Good evening all,

 

I’m going to say to you all what needs to be said, and has done for a long time: Clegg has to go. It’s as simple as that.

Even as a leader, Clegg is objectively bad. When Paddy Ashdown stepped down, he left us with 24 MPs and 8 MEPs more than he started with. Kennedy gave us 16 more MPs and 2 more MEPs. Even Menzies bagged us a by-election win. Clegg’s record? Minus 6 MPs and Minus 10 MEPs. That’s despite Cleggmania, by the way. We can talk about the squeeze and tactical voting, but seriously, Clegg’s had seven years to make a winning team. He hasn’t. Yes, we are in government, but we are running the risk of not being in government for another decade or two, because of Clegg’s attitude to coalition.

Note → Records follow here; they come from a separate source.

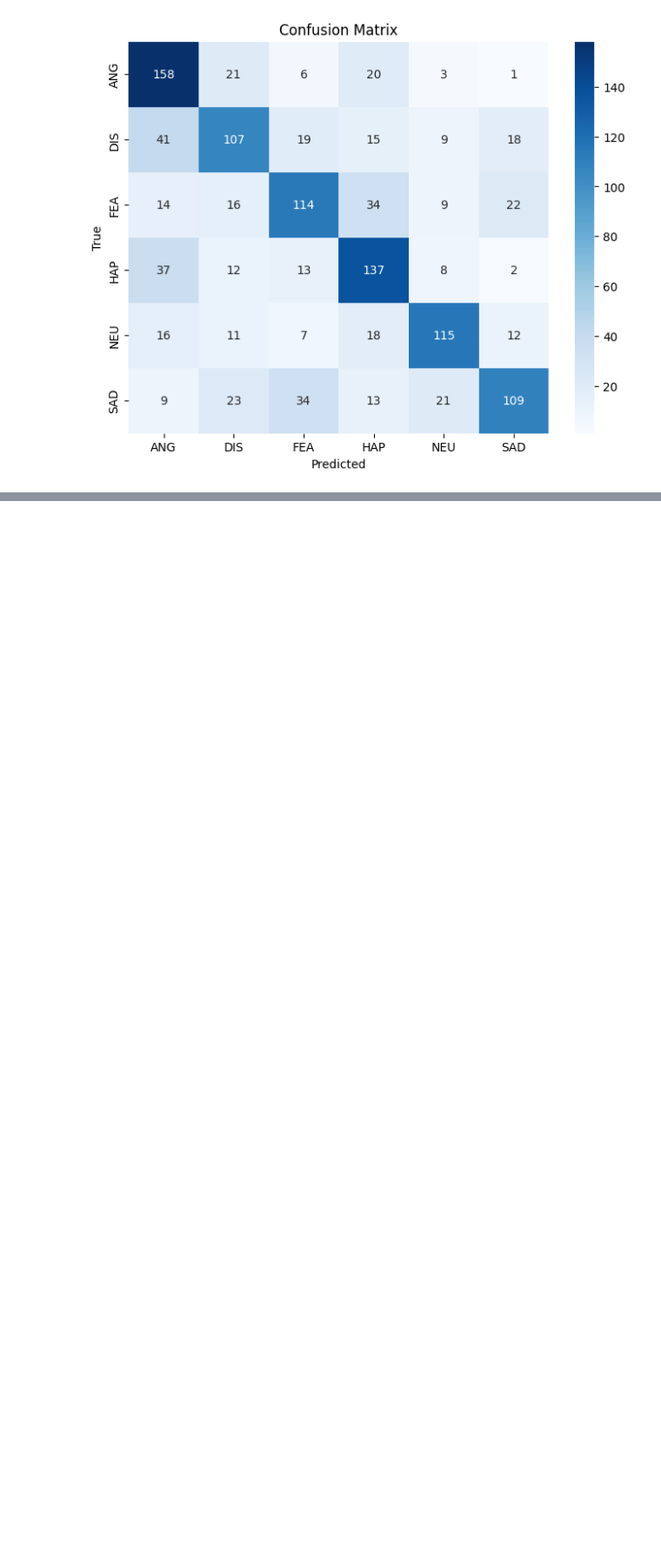
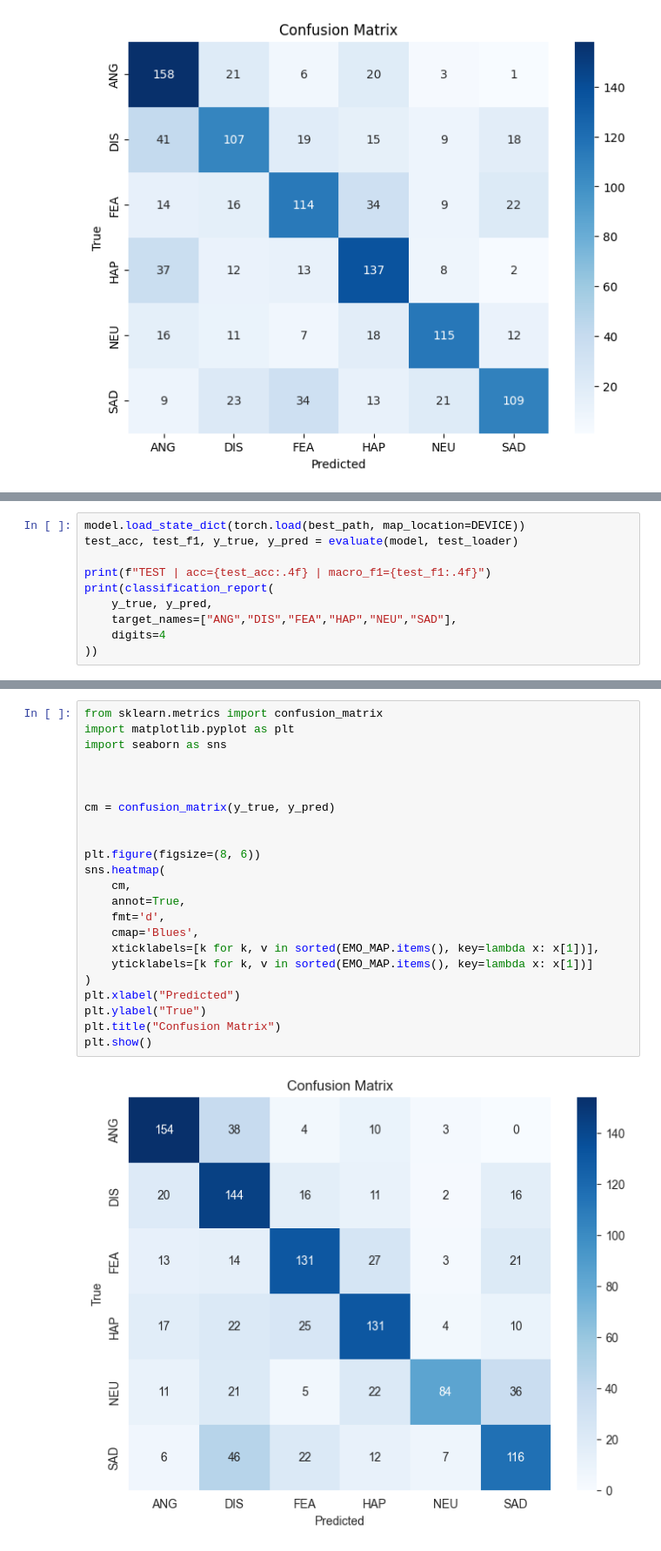
Before and after one commit to Preslavva/EmoReco, a Jupyter notebook: ModelApp.ipynb, the cells around one changed output, grey strips where cells are left out. Shown at 87% size. Cells and saved outputs as stored; diff of their text form; blank space fills up the shorter version.

```diff
--- a/ModelApp.ipynb
+++ b/ModelApp.ipynb
@@ -514,0 +890,10 @@ plt.show()
+# %%
+model.load_state_dict(torch.load(best_path, map_location=DEVICE))
+test_acc, test_f1, y_true, y_pred = evaluate(model, test_loader)
+
+print(f"TEST | acc={test_acc:.4f} | macro_f1={test_f1:.4f}")
+print(classification_report(
+    y_true, y_pred,
+    target_names=["ANG","DIS","FEA","HAP","NEU","SAD"],
+    digits=4
+))
@@ -514,0 +926,25 @@ plt.show()
+# %%
+from sklearn.metrics import confusion_matrix
+import matplotlib.pyplot as plt
+import seaborn as sns
+
+
+
+cm = confusion_matrix(y_true, y_pred)
+
+
+plt.figure(figsize=(8, 6))
+sns.heatmap(
+    cm,
+    annot=True,
+    fmt='d',
+    cmap='Blues',
+    xticklabels=[k for k, v in sorted(EMO_MAP.items(), key=lambda x: x[1])],
+    yticklabels=[k for k, v in sorted(EMO_MAP.items(), key=lambda x: x[1])]
+)
+plt.xlabel("Predicted")
+plt.ylabel("True")
+plt.title("Confusion Matrix")
+plt.show()
+# %% [output]
+[figure, added]
```
Also changed, not shown: parts of 73 cells of this notebook, 2 other files.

And in the past few months he’s completely shredded any credibility he may have had left. Take him posing with the Sun a few weeks ago. Given who his predecessor-but-one in Sheffield Hallam was, and what that person did, he should know what message that sends out to people. Miliband eventually got the message, even if he lost a few councillors because of it. The Sun asked why anyone would apologise for posing with the Sun. I can think of ninety-six reasons.

This happened the week the phone-hacking trial reaching a conclusion. Remember, at the start of the trial, when we were waving the banner of never courting Murdoch? He’s becoming a law unto himself. His complete failure to veto Secret Courts despite two consecutive conferences are a perfect example of that. And the sting of telling people, after losing hundreds of hardworking councillors and all but one of our MEPs, after leaving my community unrepresented for the first time in 14 years, to “shut up and deliver leaflets”? Clegg could end all of this hurt now, but I fear that he won’t stop until we become the famed asterisk in the polling data again.

But this is all internal and academic to the main point: nobody trusts Clegg any more. They haven’t since December 2010. Every time I try to get my fellow students to vote for us, I get the two word response “tuition fees”. Even if I say I oppose them. Even if I say the system is actually fairer. Even if I say Labour are worse. It just ends the argument. Because the problem wasn’t actually raising tuition fees: it was because we were seen to very visibly break a promise we very visibly made.

There’s truth to the idea that we’ve got in bed with the Tories – even if I’m going to dispense with the standard homophobic jokes that entails – because we haven’t been able to differentiate ourselves. It was right to go into coalition, only if to prevent the horror of Tory majority rule by now, but we’re not making ourselves known. The spoils go to the Tories, the blame to us. They’re even trying to steal credit for same-sex marriage, after failing to produce a majority at any point in the Commons on it. Some Minister for Constitutional Reform that Clegg is. A stronger person would have at least updated our parliamentary conventions for plural government.

It’s time to take our party back before it dies.

Thank you.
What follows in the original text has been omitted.